#### Given data:
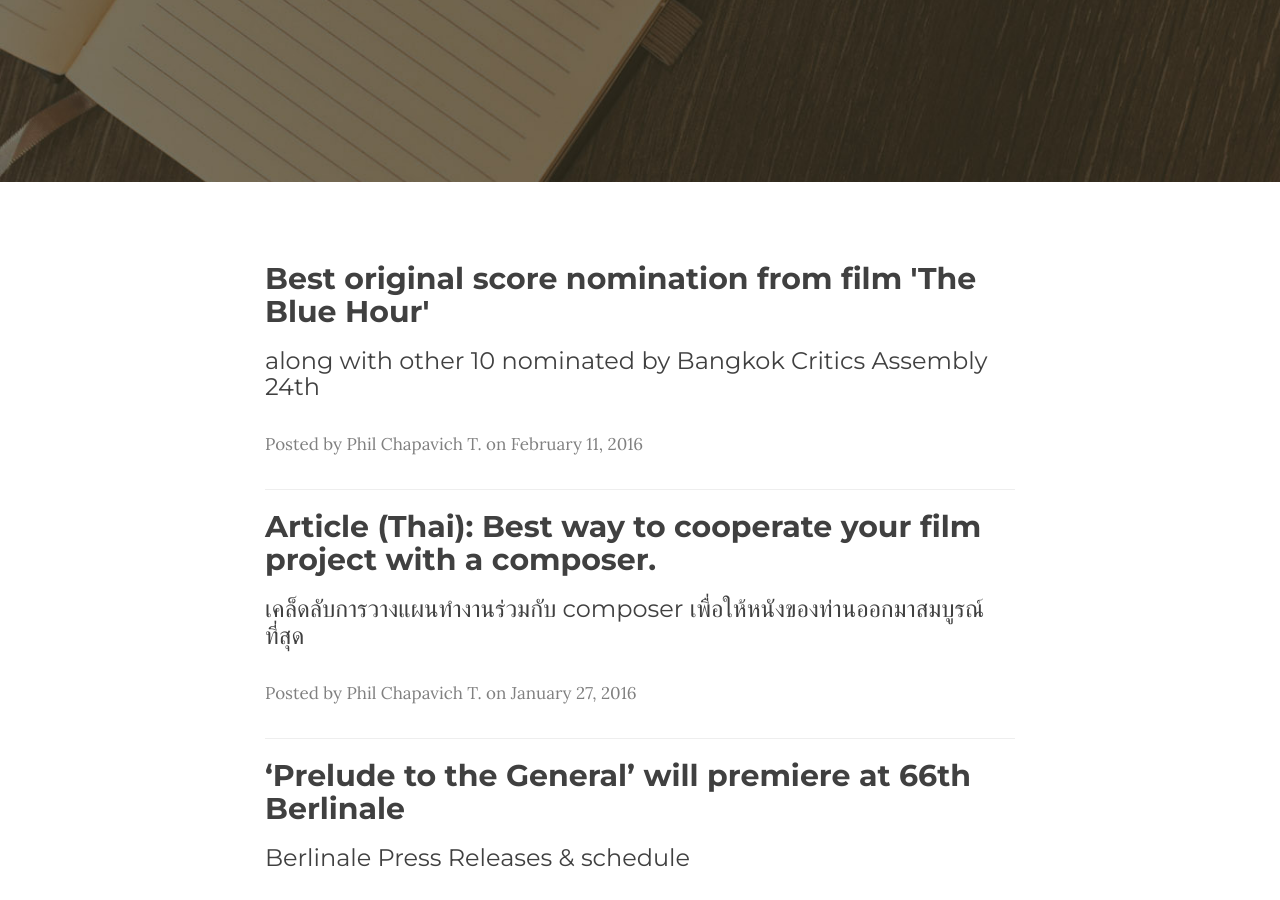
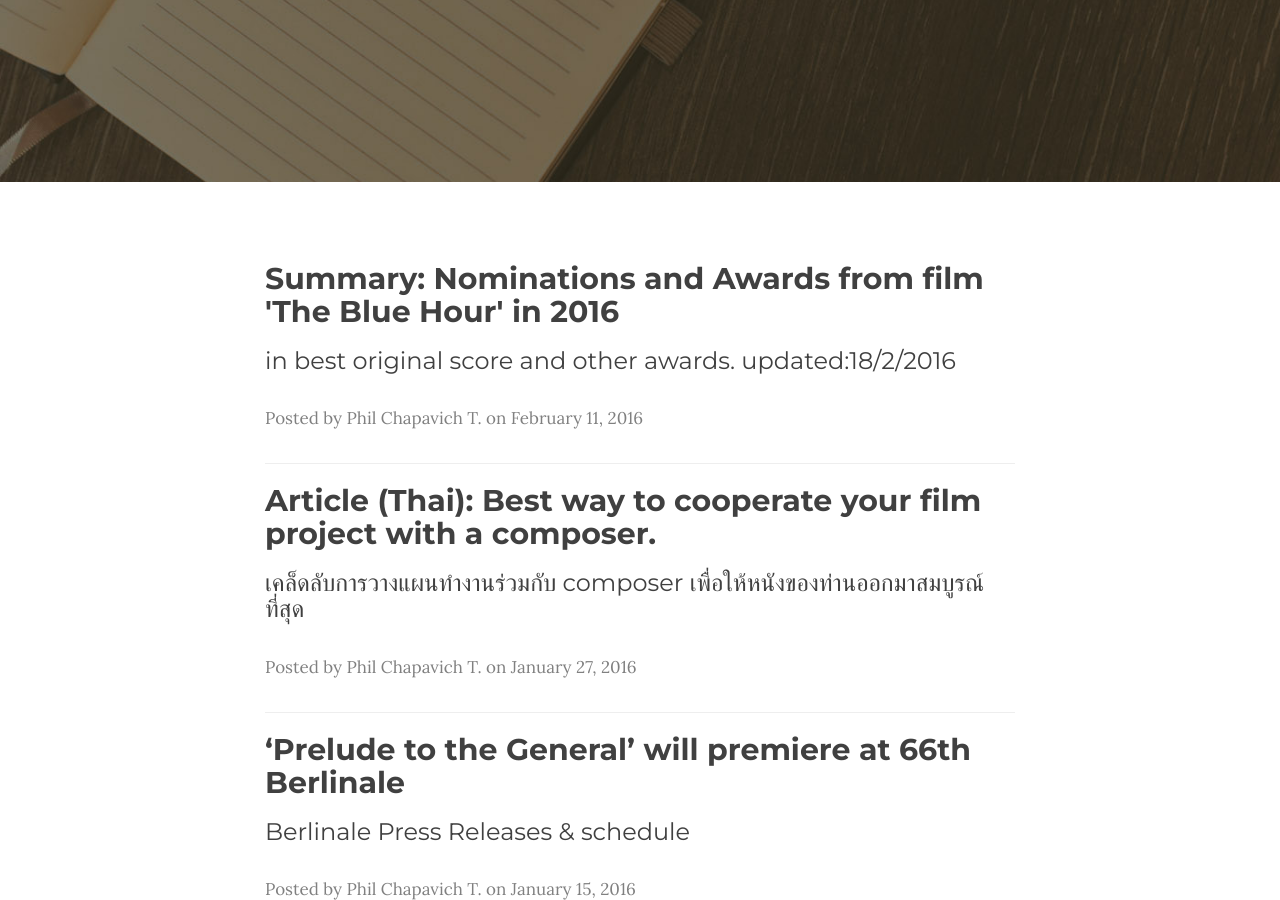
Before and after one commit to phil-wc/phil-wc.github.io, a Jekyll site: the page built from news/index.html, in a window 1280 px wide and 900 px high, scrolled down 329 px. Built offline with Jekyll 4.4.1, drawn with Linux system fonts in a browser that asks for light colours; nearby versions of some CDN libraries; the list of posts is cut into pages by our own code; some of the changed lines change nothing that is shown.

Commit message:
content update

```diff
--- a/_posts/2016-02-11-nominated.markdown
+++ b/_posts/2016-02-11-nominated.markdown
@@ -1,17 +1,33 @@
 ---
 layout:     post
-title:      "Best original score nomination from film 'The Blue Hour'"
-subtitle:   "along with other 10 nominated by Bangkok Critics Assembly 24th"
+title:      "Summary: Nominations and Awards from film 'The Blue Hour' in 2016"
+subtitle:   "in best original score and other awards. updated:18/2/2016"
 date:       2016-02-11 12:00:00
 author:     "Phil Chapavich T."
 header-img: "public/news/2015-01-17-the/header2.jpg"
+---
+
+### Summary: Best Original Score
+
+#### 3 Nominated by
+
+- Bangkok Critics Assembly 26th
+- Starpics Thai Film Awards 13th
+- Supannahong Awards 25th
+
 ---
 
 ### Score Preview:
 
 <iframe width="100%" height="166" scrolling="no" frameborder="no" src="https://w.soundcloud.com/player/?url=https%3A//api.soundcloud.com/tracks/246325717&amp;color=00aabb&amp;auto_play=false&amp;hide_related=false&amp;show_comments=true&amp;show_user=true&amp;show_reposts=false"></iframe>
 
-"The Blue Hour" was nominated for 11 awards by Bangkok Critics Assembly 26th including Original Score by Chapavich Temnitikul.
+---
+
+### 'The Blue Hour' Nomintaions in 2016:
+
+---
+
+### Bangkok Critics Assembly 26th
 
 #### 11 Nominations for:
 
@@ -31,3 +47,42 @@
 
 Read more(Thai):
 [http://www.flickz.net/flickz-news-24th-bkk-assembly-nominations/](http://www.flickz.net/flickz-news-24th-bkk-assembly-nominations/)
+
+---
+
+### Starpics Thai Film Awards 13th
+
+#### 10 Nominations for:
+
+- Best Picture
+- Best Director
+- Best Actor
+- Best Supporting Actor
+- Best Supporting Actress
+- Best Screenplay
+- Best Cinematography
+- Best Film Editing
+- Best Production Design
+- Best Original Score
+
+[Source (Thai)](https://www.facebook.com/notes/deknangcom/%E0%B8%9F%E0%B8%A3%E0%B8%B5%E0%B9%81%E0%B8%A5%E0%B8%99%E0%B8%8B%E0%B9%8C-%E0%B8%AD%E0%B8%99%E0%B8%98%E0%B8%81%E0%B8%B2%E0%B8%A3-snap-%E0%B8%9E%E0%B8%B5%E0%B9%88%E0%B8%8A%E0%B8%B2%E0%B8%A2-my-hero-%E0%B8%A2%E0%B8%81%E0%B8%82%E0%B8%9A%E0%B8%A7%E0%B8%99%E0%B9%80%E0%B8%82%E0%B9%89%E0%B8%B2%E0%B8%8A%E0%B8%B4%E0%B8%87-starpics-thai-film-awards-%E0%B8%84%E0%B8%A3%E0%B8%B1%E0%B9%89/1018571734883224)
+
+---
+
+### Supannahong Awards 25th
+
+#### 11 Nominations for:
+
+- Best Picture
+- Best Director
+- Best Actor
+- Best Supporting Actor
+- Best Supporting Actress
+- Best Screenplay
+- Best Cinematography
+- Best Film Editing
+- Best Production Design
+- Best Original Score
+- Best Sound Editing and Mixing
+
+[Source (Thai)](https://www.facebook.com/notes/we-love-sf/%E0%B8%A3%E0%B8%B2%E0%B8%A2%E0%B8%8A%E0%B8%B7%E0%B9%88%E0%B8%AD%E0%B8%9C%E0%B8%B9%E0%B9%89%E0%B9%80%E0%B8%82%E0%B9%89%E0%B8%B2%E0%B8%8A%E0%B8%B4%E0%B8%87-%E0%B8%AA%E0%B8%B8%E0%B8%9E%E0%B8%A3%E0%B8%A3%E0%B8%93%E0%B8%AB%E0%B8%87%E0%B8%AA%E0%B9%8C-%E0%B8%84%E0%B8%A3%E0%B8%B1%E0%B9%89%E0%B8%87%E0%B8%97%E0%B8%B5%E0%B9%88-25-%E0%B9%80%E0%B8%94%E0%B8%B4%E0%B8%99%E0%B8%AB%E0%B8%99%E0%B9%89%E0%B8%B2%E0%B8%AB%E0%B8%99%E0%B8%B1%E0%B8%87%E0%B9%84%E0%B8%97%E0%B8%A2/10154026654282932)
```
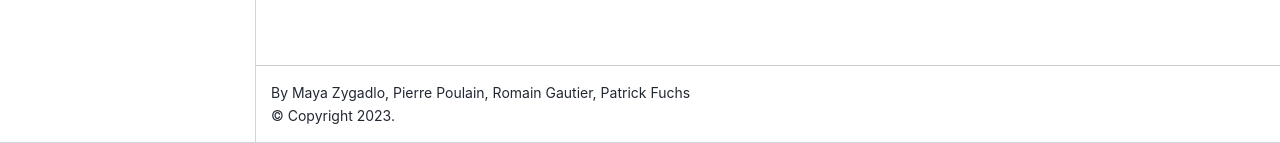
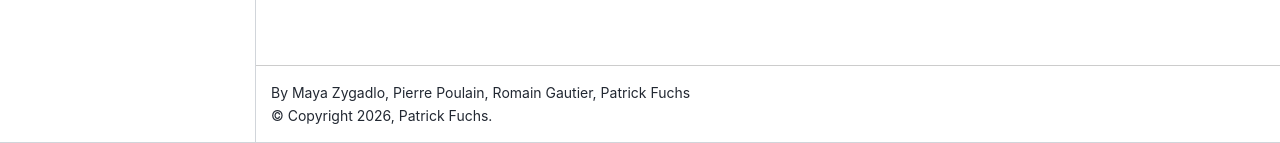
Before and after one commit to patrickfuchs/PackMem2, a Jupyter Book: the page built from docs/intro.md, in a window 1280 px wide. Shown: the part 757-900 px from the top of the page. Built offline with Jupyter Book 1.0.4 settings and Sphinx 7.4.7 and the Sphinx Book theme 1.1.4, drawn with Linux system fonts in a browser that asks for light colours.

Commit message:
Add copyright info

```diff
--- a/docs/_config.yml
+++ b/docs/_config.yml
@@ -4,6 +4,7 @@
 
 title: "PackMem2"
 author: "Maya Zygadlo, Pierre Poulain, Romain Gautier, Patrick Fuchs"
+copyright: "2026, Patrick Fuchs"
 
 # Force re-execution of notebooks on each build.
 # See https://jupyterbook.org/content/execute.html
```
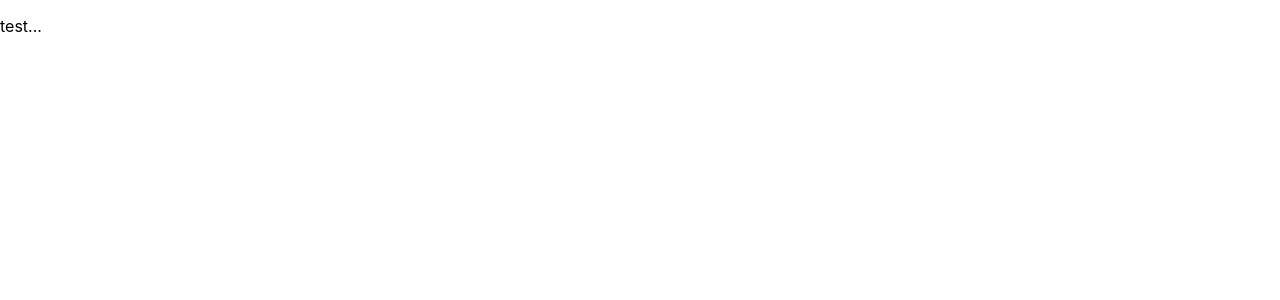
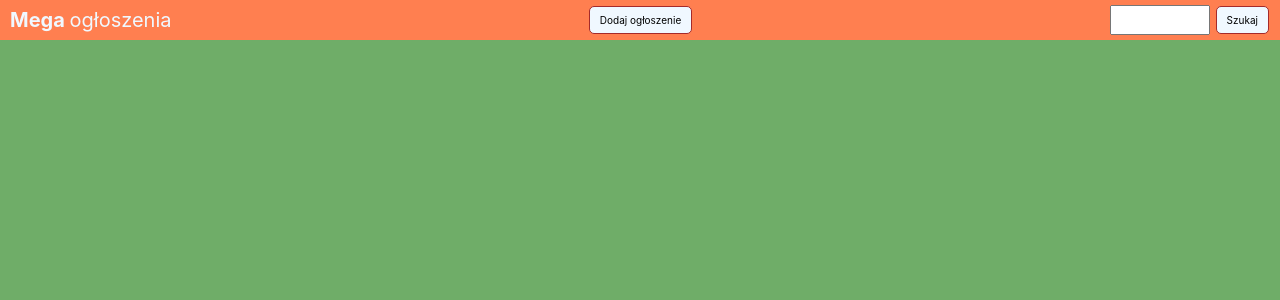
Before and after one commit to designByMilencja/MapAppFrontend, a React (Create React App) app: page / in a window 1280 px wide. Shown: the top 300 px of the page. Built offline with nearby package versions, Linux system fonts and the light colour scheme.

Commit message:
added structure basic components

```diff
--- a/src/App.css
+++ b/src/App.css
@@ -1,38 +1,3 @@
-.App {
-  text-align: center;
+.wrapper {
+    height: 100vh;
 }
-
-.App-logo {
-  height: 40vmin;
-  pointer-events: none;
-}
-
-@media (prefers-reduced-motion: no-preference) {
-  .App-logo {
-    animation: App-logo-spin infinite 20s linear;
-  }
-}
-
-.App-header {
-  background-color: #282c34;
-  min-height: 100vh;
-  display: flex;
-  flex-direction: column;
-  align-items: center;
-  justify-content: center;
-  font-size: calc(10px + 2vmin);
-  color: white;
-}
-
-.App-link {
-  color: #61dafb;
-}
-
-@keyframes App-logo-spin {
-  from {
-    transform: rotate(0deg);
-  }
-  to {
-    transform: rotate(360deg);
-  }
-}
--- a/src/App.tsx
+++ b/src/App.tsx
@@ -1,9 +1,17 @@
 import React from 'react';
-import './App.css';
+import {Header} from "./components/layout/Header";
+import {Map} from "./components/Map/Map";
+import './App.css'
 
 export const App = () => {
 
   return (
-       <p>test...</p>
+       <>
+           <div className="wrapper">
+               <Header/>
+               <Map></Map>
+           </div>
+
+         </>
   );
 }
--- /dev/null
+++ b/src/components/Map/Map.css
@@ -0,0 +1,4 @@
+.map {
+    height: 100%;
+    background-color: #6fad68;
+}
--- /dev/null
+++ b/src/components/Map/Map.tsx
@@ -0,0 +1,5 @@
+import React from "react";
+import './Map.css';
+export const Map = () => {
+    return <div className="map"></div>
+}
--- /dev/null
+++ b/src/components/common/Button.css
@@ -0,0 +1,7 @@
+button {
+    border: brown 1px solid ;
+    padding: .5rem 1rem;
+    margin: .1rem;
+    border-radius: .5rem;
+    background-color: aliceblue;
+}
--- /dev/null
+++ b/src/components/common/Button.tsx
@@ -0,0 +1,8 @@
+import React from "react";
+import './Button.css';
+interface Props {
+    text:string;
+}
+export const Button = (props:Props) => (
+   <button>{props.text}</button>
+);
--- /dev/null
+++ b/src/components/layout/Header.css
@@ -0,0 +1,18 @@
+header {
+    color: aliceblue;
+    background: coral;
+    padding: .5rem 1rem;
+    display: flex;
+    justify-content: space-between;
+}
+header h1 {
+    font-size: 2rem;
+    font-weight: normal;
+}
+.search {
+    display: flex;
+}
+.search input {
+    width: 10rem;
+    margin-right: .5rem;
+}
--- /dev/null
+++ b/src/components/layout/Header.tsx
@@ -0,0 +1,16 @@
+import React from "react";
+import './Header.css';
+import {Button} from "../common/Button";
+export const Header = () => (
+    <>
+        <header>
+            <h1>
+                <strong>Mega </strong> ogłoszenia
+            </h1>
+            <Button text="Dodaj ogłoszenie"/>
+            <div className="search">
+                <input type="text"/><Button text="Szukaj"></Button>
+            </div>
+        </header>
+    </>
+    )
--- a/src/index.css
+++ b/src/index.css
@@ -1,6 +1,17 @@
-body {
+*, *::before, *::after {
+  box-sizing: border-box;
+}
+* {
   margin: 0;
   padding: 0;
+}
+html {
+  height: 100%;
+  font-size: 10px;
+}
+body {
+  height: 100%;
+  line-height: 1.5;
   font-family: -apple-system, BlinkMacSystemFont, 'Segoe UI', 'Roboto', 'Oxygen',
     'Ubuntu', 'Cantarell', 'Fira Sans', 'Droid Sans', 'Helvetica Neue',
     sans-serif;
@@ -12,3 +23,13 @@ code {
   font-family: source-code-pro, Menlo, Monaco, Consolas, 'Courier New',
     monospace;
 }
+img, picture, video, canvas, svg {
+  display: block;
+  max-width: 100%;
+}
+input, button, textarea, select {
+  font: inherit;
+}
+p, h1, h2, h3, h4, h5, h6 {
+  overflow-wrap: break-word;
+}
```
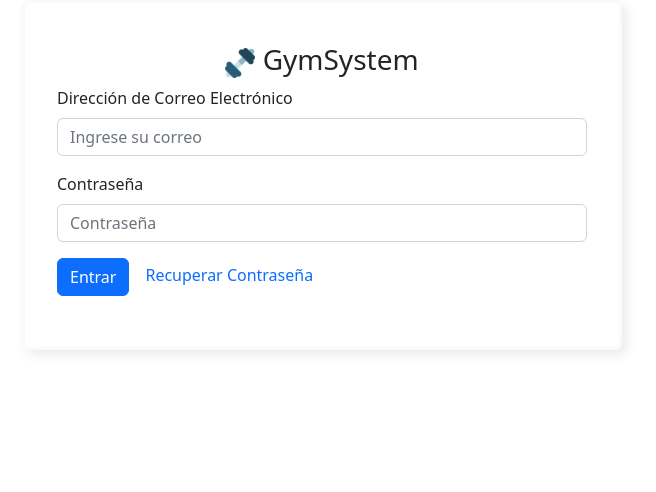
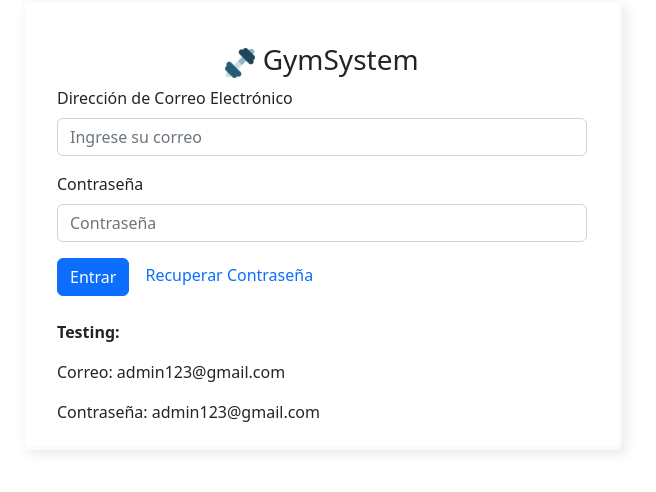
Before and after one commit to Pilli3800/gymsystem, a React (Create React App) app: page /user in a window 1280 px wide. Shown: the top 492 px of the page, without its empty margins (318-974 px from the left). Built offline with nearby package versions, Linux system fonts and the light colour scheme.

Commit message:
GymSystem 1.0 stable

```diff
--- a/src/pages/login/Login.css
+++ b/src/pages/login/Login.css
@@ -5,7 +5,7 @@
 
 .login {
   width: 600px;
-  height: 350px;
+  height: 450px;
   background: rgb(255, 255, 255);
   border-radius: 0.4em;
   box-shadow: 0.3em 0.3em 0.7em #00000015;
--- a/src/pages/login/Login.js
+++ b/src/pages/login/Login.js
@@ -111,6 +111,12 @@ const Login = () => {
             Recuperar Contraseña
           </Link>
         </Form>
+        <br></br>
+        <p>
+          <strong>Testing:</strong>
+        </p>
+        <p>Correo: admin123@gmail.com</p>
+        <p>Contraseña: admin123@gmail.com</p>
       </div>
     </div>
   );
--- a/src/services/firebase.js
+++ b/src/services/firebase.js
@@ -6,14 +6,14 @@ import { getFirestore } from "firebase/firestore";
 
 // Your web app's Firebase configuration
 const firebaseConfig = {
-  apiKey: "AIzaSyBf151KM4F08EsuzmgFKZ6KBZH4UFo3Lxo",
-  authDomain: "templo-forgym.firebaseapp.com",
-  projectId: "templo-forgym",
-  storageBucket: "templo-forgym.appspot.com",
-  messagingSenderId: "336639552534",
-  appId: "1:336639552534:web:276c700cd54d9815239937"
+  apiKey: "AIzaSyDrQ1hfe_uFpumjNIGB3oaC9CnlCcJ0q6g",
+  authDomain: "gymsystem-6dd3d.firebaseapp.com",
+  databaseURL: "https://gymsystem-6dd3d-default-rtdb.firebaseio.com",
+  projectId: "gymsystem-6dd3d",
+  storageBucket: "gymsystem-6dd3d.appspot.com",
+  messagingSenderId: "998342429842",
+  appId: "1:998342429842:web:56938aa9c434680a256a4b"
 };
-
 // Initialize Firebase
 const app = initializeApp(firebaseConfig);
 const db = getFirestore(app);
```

#### Instructions for the task:
Identify the lines above with the word "other". Copy them.

#### Solution for this problem:
-subtitle:   "along with other 10 nominated by Bangkok Critics Assembly 24th"
+subtitle:   "in best original score and other awards. updated:18/2/2016"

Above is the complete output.